◆ Aim of the exercise: Please return all lines of the data below containing the string "geometry".

◆ Stored entries:
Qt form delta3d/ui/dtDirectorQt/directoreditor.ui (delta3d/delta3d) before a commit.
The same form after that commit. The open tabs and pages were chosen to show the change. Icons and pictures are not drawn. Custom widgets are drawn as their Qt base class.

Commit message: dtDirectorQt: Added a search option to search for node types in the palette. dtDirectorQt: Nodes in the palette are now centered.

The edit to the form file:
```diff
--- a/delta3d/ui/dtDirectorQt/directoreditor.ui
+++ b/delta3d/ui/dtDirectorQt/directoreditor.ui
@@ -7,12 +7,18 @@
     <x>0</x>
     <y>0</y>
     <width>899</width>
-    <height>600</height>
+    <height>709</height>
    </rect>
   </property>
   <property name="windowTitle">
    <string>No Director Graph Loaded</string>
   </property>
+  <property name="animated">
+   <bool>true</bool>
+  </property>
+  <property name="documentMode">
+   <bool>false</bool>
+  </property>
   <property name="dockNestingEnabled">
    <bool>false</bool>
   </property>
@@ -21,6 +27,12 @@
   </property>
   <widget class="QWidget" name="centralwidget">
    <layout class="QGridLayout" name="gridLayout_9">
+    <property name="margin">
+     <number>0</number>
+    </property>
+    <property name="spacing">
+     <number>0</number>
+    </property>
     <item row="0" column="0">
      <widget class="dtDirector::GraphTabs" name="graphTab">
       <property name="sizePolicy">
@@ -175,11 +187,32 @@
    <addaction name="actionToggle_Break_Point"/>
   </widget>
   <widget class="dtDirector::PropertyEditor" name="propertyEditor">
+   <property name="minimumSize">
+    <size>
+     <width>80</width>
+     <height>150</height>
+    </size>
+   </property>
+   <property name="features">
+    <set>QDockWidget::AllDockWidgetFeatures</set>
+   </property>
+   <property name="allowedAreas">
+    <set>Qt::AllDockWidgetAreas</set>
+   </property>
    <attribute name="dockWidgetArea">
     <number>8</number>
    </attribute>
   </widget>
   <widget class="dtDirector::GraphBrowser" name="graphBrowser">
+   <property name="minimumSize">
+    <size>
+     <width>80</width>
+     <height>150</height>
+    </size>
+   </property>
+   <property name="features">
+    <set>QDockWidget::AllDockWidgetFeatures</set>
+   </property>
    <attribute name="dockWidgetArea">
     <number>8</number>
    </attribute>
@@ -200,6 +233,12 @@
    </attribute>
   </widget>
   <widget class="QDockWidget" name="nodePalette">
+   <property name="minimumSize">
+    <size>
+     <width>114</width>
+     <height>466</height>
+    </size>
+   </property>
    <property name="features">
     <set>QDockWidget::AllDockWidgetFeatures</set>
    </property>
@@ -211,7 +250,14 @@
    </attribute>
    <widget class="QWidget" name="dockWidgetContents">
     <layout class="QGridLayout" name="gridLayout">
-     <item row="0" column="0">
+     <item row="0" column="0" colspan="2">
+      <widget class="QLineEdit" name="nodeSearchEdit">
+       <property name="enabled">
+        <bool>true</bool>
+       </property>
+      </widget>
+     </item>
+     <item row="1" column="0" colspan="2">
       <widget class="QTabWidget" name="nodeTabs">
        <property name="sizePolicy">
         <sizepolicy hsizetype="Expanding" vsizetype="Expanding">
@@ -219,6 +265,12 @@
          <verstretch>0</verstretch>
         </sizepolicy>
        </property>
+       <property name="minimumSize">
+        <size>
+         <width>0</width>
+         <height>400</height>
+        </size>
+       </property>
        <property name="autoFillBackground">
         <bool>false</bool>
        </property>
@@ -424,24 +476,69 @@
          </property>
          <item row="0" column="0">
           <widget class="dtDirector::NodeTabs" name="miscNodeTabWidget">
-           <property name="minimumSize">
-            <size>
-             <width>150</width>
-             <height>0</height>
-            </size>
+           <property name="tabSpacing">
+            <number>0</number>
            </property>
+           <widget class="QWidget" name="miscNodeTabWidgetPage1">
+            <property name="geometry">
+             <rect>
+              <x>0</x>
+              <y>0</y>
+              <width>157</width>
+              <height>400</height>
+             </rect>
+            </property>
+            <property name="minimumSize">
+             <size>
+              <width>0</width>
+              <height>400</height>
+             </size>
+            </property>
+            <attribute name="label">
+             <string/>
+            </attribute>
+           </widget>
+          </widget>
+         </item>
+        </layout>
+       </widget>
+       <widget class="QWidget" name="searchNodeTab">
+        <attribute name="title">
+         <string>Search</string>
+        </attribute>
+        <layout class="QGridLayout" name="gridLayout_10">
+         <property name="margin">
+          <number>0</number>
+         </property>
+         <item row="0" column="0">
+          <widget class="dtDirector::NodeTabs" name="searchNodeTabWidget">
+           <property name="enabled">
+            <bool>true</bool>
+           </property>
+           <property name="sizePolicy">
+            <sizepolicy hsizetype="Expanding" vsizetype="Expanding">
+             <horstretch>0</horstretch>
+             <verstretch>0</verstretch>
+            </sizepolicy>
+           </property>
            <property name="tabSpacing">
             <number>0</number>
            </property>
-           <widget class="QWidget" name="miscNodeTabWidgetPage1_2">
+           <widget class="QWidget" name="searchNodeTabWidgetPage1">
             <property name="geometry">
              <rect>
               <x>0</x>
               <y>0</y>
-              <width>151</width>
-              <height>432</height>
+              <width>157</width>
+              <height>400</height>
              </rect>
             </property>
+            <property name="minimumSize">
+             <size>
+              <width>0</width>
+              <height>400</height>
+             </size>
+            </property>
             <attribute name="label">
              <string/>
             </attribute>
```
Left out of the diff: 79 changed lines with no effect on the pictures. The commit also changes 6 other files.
...
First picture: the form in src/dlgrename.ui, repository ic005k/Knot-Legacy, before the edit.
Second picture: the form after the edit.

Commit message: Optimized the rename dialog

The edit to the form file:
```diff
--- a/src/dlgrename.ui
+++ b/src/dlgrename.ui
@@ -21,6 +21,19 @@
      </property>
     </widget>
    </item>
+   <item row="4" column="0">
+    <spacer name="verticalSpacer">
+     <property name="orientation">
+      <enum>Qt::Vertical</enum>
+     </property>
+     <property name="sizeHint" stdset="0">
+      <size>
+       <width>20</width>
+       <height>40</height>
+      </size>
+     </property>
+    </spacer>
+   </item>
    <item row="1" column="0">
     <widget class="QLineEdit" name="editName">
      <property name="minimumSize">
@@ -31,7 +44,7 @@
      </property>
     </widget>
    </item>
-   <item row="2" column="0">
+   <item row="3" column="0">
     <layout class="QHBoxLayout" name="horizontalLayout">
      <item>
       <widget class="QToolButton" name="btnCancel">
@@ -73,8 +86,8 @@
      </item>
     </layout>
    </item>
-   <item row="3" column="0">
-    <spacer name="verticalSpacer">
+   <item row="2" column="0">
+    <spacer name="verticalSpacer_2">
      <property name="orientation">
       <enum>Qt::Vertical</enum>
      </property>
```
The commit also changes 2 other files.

◆ Answer:
+            <property name="geometry">
             <property name="geometry">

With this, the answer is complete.